* On a congressional delegation trip to Estonia in August of 2004, Senators Hillary Clinton (D-NY) and John McCain (R-AZ) held a "vodka-drinking contest," according to an article slated for Saturday's edition of The New York Times.
"Two summers ago, on a congressional trip to Estonia, Sen. Hillary Rodham Clinton astonished her traveling companions by suggesting the group do what one does in the Baltics: hold a vodka-drinking contest," reports Anne E. Kornblut for The Times.
"Delighted, the leader of the overseas delegation, Sen. John McCain, quickly agreed," Kornblut continues.
"The after-dinner game went so well — memories are a bit hazy on who drank how much — that Mr. McCain, an Arizona Republican, later told people how unexpectedly engaging he found Mrs. Clinton to be," Kornblut reports. "'One of the guys,' was the way he described Mrs. Clinton, a New York Democrat, to some Republican colleagues."
"What happens in Estonia stays in Estonia," a Clinton spokesman tells The Times.
The 2004 delegation also included Senator John Sununu (R-NH), Senator Susan Collins (R-ME) and Senator Lindsay Graham (R-SC) and was scheduled to meet with Estonia's Prime Minister Juhan Parts, Foreign Minister Kristiina Ojuland and Defence Minister Margus Hanson to "focus on the further development of bilateral relations as well as the partnership of the two countries in international organizations," according to the Estonian Ministry of Foreign Affairs Website.

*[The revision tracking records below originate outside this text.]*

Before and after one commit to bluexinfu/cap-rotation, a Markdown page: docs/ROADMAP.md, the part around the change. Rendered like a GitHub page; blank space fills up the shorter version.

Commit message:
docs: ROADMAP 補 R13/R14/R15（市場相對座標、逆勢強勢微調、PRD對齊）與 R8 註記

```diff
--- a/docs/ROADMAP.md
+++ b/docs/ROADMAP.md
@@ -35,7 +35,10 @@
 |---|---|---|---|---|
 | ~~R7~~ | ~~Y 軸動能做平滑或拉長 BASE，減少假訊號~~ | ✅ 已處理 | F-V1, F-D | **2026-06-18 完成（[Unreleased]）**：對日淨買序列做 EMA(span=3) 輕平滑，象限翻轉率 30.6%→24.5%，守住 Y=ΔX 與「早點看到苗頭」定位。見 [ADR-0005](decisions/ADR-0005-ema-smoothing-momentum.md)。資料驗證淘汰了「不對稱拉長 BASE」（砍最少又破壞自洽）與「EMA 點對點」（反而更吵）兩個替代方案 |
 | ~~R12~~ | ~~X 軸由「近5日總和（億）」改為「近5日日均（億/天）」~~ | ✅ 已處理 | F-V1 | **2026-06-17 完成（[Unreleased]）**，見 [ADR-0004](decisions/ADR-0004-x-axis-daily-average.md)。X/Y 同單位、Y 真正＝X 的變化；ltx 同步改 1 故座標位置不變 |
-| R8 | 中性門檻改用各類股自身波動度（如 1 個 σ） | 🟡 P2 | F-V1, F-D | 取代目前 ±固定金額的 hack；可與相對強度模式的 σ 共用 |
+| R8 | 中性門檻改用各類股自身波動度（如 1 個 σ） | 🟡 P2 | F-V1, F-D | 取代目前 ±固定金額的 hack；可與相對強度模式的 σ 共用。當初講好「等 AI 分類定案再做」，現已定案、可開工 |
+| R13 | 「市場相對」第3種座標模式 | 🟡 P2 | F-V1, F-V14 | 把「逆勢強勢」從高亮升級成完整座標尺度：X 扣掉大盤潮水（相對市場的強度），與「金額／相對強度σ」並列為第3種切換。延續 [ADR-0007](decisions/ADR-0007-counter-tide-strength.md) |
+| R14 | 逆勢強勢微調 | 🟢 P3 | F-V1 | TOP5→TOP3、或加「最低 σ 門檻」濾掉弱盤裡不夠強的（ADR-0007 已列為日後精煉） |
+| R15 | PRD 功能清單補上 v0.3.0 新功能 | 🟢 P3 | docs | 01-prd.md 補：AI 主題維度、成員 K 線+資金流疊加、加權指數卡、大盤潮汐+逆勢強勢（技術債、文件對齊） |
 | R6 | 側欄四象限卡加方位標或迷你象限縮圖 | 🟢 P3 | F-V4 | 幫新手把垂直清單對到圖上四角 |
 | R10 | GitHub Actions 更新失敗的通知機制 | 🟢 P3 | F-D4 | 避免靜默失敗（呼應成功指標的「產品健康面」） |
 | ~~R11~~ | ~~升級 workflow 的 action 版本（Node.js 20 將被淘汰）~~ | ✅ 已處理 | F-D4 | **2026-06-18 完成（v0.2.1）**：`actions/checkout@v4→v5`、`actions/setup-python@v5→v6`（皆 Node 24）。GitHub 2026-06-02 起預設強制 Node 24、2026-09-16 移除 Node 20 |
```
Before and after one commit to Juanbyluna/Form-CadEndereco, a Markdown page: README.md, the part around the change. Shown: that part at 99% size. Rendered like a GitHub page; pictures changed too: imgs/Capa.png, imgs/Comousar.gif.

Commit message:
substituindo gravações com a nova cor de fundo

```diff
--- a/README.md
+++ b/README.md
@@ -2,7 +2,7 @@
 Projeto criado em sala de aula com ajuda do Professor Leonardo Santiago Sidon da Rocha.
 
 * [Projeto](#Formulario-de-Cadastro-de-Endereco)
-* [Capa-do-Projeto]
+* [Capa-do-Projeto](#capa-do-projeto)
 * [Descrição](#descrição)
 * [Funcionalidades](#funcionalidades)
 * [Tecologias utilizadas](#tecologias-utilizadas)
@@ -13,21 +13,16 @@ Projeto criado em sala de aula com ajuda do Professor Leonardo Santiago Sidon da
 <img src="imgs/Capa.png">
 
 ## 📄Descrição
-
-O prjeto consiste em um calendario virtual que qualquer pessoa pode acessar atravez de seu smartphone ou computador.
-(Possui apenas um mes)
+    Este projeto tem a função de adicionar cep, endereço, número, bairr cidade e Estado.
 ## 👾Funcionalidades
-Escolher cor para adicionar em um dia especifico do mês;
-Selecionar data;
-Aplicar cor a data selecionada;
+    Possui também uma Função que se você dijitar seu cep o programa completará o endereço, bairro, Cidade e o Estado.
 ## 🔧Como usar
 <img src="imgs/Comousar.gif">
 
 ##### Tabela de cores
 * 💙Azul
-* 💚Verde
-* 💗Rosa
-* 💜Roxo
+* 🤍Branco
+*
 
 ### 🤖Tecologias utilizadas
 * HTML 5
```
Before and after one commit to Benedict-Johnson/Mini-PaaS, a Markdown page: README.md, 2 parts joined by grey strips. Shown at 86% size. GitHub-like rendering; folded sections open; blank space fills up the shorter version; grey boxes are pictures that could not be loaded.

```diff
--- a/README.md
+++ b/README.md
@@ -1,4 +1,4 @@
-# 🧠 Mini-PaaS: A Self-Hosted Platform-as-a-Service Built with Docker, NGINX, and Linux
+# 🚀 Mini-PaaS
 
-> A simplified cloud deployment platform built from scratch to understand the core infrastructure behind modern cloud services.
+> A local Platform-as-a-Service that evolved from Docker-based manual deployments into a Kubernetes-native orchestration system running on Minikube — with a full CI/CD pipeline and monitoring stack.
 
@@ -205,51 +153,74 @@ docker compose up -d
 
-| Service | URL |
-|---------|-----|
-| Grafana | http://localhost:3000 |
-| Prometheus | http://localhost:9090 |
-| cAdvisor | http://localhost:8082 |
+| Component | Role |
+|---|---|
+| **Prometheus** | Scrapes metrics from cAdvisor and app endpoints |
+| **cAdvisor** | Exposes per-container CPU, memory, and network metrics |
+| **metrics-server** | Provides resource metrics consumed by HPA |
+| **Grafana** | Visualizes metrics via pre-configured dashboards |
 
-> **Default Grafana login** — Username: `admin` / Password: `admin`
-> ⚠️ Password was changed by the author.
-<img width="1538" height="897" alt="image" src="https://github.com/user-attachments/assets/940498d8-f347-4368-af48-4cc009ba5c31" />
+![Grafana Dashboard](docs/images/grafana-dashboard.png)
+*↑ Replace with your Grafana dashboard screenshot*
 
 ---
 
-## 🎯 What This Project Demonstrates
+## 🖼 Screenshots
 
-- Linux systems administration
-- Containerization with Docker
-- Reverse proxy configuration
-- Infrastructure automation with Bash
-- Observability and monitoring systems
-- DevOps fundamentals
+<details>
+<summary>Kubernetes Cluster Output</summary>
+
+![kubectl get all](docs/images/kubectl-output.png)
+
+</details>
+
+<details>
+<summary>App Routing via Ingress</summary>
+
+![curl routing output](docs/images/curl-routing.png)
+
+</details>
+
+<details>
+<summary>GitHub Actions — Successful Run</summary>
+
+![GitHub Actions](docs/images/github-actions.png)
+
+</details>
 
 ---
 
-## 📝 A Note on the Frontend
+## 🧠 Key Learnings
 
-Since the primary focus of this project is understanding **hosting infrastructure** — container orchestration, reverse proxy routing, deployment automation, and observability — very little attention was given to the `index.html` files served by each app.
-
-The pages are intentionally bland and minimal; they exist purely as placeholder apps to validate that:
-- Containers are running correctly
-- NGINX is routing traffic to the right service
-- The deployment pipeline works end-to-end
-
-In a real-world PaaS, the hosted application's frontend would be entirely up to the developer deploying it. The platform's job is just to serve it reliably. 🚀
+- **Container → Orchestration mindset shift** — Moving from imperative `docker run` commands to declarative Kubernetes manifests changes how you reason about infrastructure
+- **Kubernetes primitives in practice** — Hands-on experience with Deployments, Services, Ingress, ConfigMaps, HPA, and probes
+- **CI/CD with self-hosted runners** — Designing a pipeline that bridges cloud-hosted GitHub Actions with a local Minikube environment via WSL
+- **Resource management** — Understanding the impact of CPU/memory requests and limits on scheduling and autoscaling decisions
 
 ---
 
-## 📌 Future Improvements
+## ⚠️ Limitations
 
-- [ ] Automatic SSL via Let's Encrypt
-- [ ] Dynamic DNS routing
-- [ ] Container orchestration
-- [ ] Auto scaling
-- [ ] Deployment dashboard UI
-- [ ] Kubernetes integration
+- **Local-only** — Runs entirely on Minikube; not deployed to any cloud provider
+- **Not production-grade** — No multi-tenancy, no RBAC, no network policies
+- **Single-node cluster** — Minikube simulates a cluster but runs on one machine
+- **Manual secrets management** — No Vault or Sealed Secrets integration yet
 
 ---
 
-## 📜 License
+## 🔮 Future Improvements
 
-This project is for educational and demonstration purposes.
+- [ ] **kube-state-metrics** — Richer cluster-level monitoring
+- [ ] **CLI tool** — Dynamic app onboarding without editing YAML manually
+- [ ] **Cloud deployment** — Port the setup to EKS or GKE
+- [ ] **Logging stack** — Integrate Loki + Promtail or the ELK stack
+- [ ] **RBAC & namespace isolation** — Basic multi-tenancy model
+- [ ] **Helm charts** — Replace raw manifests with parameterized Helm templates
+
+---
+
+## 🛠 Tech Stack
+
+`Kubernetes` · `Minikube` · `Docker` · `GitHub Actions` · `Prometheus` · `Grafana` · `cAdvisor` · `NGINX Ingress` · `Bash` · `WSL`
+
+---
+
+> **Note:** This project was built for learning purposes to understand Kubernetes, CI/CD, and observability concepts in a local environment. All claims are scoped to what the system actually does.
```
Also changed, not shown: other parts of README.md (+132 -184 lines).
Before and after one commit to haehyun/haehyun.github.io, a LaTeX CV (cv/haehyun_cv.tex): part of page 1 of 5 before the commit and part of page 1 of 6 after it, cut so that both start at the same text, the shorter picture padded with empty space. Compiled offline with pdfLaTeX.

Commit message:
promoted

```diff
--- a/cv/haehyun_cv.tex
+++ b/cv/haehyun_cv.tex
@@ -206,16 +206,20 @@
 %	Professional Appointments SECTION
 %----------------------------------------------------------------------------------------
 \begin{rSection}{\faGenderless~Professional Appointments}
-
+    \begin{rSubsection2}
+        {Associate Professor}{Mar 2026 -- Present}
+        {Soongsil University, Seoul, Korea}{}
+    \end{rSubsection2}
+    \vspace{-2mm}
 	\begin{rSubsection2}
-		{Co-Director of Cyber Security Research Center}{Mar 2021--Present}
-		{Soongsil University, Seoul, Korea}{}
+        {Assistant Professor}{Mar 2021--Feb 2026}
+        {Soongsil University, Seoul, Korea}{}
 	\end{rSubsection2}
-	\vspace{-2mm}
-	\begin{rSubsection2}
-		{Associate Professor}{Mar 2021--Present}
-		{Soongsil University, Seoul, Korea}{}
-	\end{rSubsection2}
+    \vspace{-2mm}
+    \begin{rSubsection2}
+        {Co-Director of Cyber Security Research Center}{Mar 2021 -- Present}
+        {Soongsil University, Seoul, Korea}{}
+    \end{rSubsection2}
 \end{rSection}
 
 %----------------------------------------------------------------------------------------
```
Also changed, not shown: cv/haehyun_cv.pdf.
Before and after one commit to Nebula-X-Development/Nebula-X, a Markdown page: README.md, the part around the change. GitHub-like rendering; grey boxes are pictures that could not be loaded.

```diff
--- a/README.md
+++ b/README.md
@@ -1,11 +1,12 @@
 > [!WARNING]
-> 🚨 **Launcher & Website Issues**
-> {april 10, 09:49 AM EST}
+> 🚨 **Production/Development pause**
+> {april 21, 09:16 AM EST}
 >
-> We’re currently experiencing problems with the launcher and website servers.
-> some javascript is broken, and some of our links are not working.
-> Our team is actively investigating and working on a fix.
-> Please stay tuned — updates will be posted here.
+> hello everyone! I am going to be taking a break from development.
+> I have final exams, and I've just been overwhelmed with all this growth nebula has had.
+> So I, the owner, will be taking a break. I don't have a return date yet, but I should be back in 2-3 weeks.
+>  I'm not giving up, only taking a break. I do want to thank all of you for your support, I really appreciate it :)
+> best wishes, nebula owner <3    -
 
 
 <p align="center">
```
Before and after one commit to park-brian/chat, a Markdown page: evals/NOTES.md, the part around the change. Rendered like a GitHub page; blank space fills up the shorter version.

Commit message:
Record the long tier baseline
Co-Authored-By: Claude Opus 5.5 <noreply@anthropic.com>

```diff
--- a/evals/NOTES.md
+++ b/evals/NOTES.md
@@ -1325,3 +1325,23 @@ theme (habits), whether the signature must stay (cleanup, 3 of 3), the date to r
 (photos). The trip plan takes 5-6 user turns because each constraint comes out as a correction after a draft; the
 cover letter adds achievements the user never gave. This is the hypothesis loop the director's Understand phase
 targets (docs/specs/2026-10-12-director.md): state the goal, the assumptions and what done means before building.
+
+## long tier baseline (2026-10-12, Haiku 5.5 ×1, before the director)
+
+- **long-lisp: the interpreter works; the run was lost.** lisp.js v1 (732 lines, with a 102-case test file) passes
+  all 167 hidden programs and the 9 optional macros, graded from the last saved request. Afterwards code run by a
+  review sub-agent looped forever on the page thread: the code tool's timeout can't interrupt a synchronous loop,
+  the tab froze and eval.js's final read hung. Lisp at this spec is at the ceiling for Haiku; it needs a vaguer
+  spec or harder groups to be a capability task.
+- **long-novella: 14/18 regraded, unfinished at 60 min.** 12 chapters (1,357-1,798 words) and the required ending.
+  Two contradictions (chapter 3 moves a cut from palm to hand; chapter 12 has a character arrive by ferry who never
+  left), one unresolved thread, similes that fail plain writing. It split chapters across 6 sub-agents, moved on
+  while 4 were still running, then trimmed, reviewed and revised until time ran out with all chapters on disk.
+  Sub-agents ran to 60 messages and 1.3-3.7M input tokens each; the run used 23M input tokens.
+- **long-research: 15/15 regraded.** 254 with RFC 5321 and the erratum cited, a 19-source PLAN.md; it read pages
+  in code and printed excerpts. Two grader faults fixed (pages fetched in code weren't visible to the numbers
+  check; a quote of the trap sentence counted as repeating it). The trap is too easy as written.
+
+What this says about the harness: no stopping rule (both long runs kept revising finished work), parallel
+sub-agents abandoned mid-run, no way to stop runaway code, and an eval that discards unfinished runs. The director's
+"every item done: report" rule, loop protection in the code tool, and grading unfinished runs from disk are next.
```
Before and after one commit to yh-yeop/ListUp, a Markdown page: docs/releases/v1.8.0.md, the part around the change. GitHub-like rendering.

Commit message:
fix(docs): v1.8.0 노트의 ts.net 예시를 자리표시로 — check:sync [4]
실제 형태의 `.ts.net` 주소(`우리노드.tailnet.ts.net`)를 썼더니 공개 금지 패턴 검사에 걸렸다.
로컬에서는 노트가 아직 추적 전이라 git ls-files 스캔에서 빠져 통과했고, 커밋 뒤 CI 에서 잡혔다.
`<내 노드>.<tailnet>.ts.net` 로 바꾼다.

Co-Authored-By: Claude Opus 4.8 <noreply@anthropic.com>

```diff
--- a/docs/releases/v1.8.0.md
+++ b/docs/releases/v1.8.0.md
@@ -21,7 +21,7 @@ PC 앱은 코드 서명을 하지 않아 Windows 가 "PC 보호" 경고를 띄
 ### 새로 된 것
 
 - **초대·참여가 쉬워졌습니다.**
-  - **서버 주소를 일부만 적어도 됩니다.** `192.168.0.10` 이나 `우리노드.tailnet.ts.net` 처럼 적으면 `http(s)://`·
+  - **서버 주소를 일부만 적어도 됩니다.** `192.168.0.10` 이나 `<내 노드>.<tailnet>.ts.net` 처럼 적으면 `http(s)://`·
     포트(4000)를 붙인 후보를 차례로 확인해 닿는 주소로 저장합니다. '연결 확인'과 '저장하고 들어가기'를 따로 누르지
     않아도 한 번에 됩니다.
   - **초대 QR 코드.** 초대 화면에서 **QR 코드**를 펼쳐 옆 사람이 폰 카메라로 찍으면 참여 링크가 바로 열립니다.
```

Excerpts from the Times story :
Mrs. Clinton and Mr. McCain went on to develop an amiable if professionally calculated relationship. They took more official trips together, including to Iraq. They worked together on the Senate Armed Services Committee and on the issue of global warming. They made a joint appearance last year on “Meet the Press,” interacting so congenially that the moderator, Tim Russert, joked about their forming a “fusion ticket.”
Politics being what it is, there is more friction than fusion. As the 2008 presidential campaign begins to take shape, with Mr. McCain and Mrs. Clinton at the top of the polls for their parties’ nominations, they are increasingly underscoring their differences on issues like the war in Iraq and port security. Advisers to Mr. McCain have put a stop to his inviting Mrs. Clinton on trips.